*** Opening SOURCE RECORDS ***

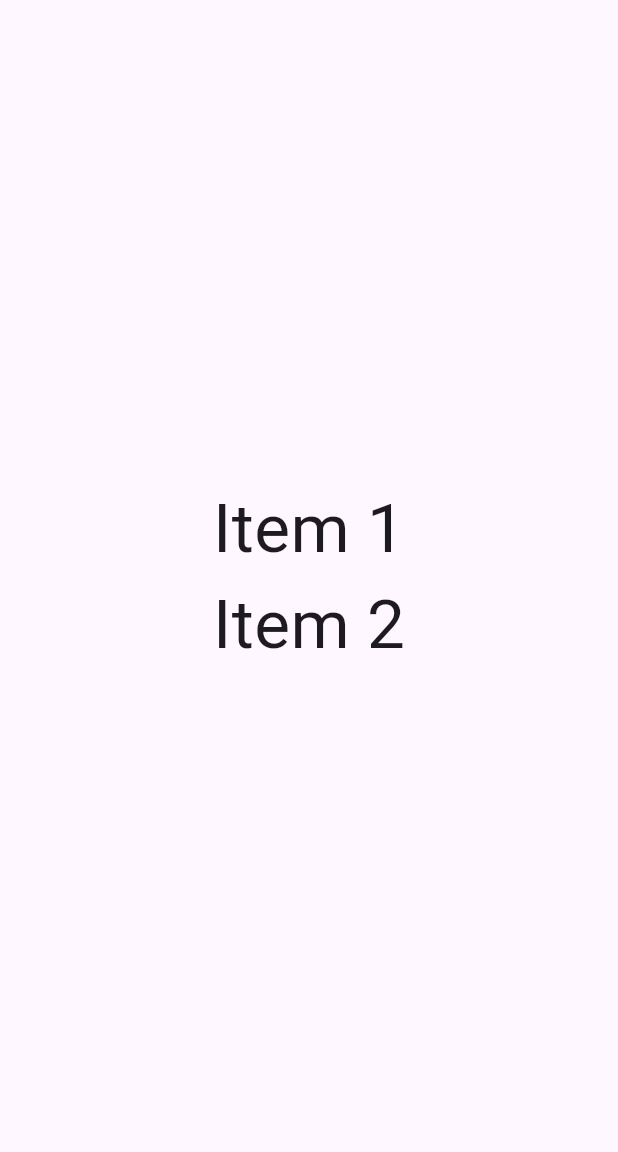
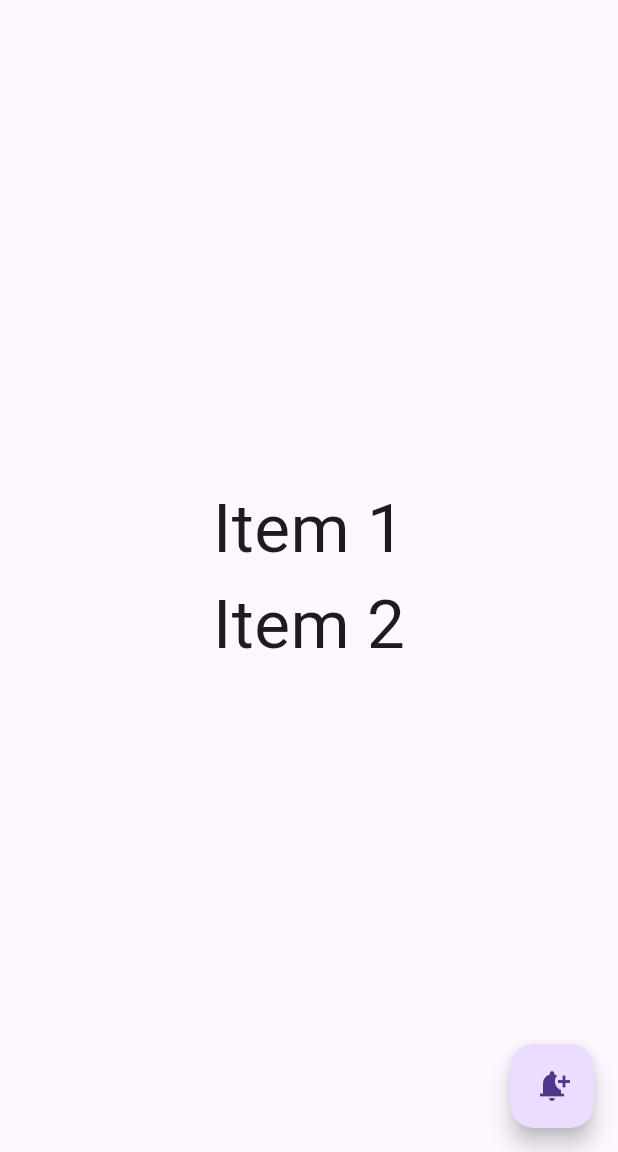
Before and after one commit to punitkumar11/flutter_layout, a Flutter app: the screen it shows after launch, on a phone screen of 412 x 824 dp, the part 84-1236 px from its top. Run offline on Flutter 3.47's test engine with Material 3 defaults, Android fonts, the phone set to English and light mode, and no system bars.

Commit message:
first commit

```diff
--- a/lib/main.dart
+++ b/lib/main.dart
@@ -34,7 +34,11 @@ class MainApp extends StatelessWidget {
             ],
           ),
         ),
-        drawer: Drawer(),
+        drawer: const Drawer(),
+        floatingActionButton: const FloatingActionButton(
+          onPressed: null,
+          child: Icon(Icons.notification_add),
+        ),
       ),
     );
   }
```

*** Closing SOURCE RECORDS ***
*** Opening SOURCE RECORDS ***

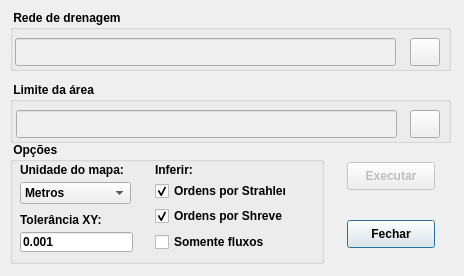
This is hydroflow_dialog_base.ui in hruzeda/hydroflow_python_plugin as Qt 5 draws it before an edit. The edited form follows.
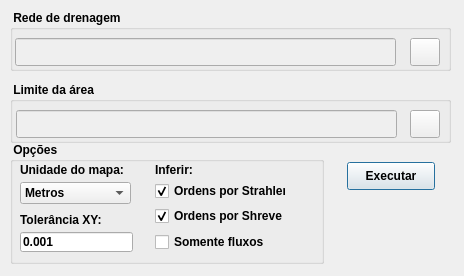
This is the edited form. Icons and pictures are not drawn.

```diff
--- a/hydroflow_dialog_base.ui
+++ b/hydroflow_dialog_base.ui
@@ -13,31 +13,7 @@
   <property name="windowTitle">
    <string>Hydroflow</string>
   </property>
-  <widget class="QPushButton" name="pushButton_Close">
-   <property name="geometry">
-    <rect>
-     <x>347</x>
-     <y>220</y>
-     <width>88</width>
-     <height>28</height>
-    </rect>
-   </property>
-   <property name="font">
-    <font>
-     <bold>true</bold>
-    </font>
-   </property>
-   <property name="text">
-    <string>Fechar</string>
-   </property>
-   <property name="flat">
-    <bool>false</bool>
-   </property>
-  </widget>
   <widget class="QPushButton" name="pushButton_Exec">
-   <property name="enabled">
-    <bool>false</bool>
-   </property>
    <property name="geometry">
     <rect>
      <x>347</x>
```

*** Closing SOURCE RECORDS ***
*** Opening SOURCE RECORDS ***

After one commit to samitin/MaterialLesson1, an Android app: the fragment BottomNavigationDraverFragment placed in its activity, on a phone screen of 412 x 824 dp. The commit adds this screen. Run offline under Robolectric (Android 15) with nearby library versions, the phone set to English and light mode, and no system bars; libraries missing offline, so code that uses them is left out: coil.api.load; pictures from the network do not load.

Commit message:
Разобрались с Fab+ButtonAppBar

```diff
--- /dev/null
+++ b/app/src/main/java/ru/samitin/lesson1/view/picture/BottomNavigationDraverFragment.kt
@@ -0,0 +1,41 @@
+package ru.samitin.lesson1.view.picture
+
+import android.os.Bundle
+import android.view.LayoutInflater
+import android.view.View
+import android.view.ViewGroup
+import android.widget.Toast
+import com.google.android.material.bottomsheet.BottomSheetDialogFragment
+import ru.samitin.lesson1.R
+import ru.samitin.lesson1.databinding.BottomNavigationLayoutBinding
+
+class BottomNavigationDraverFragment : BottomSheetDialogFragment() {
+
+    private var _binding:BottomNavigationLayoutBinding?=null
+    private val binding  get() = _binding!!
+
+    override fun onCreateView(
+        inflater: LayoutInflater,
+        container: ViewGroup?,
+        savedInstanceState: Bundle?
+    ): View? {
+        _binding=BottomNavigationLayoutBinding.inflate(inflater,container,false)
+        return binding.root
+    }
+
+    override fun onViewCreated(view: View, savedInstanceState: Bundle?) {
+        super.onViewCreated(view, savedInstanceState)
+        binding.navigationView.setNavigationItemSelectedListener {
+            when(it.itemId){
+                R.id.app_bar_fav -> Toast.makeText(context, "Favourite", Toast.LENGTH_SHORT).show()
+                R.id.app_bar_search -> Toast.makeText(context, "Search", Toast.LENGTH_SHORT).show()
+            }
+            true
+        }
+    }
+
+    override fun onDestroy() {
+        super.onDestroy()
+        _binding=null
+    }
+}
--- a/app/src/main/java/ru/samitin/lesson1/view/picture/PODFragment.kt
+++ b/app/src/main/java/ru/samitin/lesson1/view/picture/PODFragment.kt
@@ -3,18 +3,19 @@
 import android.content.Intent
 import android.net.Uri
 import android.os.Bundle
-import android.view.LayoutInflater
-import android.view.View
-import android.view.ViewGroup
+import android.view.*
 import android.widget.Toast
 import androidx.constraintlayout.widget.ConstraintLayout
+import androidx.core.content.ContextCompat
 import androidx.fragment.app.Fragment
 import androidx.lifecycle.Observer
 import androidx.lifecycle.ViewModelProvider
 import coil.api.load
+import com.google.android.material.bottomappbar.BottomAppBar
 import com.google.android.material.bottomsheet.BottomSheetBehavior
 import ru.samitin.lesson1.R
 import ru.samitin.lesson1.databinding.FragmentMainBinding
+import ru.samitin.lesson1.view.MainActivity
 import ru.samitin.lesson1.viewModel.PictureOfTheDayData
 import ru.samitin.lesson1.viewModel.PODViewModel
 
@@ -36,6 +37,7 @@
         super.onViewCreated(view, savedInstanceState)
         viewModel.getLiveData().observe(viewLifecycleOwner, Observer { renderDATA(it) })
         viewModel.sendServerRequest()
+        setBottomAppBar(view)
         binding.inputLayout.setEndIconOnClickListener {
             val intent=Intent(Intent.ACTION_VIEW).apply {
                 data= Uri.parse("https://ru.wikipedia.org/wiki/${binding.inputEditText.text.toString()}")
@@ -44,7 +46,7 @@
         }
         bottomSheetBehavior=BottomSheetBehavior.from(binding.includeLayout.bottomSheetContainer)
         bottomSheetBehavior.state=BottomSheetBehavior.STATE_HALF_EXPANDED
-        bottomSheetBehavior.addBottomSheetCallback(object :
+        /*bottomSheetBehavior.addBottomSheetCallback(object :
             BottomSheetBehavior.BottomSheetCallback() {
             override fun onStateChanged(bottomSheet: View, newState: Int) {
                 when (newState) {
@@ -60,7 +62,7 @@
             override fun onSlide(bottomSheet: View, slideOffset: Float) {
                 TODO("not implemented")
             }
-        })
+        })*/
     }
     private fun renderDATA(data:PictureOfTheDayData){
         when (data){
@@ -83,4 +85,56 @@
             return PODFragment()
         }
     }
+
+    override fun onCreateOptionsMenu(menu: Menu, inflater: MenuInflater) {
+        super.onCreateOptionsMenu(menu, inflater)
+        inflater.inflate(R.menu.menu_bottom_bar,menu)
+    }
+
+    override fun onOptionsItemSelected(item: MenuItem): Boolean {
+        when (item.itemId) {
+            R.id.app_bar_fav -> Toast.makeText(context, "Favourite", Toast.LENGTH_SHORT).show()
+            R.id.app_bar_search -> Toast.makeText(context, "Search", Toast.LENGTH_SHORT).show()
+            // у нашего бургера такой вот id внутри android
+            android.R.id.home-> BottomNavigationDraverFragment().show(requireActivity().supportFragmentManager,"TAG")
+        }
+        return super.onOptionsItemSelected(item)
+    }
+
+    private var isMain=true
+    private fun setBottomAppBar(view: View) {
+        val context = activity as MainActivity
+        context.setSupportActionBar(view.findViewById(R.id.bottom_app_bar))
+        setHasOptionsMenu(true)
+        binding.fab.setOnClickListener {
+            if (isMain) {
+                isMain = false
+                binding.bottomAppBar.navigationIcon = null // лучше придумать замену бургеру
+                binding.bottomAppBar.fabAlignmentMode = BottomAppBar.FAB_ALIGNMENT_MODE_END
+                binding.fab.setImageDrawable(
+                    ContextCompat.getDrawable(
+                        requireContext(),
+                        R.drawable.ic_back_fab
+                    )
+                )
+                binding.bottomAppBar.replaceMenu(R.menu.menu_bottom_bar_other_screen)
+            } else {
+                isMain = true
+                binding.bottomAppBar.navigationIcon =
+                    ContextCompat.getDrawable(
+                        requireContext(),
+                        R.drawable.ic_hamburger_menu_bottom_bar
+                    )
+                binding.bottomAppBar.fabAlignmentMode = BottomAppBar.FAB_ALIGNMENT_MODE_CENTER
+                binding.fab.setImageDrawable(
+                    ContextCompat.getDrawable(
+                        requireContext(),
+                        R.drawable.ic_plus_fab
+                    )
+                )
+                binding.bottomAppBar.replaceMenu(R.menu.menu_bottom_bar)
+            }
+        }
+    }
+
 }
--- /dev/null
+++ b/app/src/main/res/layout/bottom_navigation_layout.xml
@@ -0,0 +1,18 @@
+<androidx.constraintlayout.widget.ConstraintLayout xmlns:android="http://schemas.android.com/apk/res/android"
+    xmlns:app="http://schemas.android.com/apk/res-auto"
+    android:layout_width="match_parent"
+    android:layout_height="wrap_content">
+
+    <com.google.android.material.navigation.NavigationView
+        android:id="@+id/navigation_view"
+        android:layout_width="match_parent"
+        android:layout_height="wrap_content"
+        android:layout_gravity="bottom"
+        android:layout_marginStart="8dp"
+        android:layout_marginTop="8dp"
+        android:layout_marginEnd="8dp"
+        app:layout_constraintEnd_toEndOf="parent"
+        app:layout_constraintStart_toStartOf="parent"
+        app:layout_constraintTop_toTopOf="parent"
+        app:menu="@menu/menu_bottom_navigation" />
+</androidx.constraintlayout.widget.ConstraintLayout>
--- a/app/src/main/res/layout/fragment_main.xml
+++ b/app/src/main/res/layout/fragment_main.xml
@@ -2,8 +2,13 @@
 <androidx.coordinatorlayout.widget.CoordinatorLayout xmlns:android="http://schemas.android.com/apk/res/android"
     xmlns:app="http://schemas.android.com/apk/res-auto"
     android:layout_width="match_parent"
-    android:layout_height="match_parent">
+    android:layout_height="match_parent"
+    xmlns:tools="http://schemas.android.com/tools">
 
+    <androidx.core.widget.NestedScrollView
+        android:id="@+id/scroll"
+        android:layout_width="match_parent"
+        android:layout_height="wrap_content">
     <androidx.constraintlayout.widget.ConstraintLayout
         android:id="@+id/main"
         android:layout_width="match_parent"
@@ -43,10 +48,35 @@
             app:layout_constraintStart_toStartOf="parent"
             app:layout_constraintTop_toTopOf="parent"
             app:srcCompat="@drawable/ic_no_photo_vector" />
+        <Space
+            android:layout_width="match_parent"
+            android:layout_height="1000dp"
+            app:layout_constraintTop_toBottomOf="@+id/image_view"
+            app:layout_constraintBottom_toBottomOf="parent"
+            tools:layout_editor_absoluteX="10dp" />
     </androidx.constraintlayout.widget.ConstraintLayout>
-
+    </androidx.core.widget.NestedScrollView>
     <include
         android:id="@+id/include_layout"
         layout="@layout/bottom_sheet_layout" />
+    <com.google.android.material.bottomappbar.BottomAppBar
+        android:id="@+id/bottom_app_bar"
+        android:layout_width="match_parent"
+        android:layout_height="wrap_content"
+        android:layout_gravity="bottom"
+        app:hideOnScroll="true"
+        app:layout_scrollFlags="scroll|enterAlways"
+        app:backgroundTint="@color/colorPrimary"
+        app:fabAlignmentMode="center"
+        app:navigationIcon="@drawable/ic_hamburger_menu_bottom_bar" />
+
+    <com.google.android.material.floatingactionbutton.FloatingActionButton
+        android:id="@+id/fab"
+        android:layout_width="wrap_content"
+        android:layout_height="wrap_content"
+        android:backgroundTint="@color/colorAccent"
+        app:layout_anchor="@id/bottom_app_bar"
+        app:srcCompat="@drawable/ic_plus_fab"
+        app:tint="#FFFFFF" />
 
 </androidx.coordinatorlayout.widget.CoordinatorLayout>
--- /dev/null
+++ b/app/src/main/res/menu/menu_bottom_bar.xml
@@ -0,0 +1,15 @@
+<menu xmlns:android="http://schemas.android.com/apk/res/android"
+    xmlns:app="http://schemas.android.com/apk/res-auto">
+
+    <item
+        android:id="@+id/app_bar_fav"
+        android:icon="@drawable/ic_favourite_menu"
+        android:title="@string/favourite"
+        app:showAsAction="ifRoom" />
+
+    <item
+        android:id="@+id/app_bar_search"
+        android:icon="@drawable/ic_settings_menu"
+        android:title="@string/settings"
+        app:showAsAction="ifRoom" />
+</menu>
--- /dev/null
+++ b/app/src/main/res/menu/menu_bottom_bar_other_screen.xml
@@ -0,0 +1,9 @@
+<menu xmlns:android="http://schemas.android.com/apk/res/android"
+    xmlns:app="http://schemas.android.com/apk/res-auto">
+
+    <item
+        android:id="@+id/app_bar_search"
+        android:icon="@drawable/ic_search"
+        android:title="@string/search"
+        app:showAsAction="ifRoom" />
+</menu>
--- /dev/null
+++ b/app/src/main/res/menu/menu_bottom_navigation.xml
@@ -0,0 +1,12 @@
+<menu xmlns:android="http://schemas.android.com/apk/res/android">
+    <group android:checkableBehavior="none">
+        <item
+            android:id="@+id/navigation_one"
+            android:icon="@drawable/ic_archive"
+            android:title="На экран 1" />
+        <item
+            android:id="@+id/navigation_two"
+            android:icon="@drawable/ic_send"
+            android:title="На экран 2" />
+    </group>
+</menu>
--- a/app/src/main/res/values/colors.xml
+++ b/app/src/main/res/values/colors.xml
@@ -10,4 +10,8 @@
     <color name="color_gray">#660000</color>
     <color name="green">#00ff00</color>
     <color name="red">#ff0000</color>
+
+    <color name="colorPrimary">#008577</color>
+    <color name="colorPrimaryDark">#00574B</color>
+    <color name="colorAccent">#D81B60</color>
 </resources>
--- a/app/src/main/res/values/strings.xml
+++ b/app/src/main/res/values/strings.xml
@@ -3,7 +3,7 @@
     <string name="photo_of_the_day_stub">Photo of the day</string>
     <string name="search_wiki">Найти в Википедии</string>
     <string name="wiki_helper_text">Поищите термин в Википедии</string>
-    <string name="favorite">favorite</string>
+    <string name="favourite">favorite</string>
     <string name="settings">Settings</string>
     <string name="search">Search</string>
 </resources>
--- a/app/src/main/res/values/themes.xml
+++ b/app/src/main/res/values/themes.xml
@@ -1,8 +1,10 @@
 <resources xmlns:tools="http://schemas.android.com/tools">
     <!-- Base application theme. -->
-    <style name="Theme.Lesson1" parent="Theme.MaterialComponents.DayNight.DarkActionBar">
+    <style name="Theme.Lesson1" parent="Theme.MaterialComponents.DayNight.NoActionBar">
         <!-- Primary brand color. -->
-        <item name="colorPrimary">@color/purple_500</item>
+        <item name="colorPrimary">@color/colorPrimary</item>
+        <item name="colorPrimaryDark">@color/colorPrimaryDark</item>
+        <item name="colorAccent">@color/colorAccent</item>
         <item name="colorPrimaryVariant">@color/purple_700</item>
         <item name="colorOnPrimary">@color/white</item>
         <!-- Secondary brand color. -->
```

*** Closing SOURCE RECORDS ***

### PROBLEM TO SOLVE
Filter the records above, keeping each line that contains the word "super".

### SOLUTION FOR THIS PROBLEM
+        super.onViewCreated(view, savedInstanceState)
+        super.onDestroy()
         super.onViewCreated(view, savedInstanceState)
+        super.onCreateOptionsMenu(menu, inflater)
+        return super.onOptionsItemSelected(item)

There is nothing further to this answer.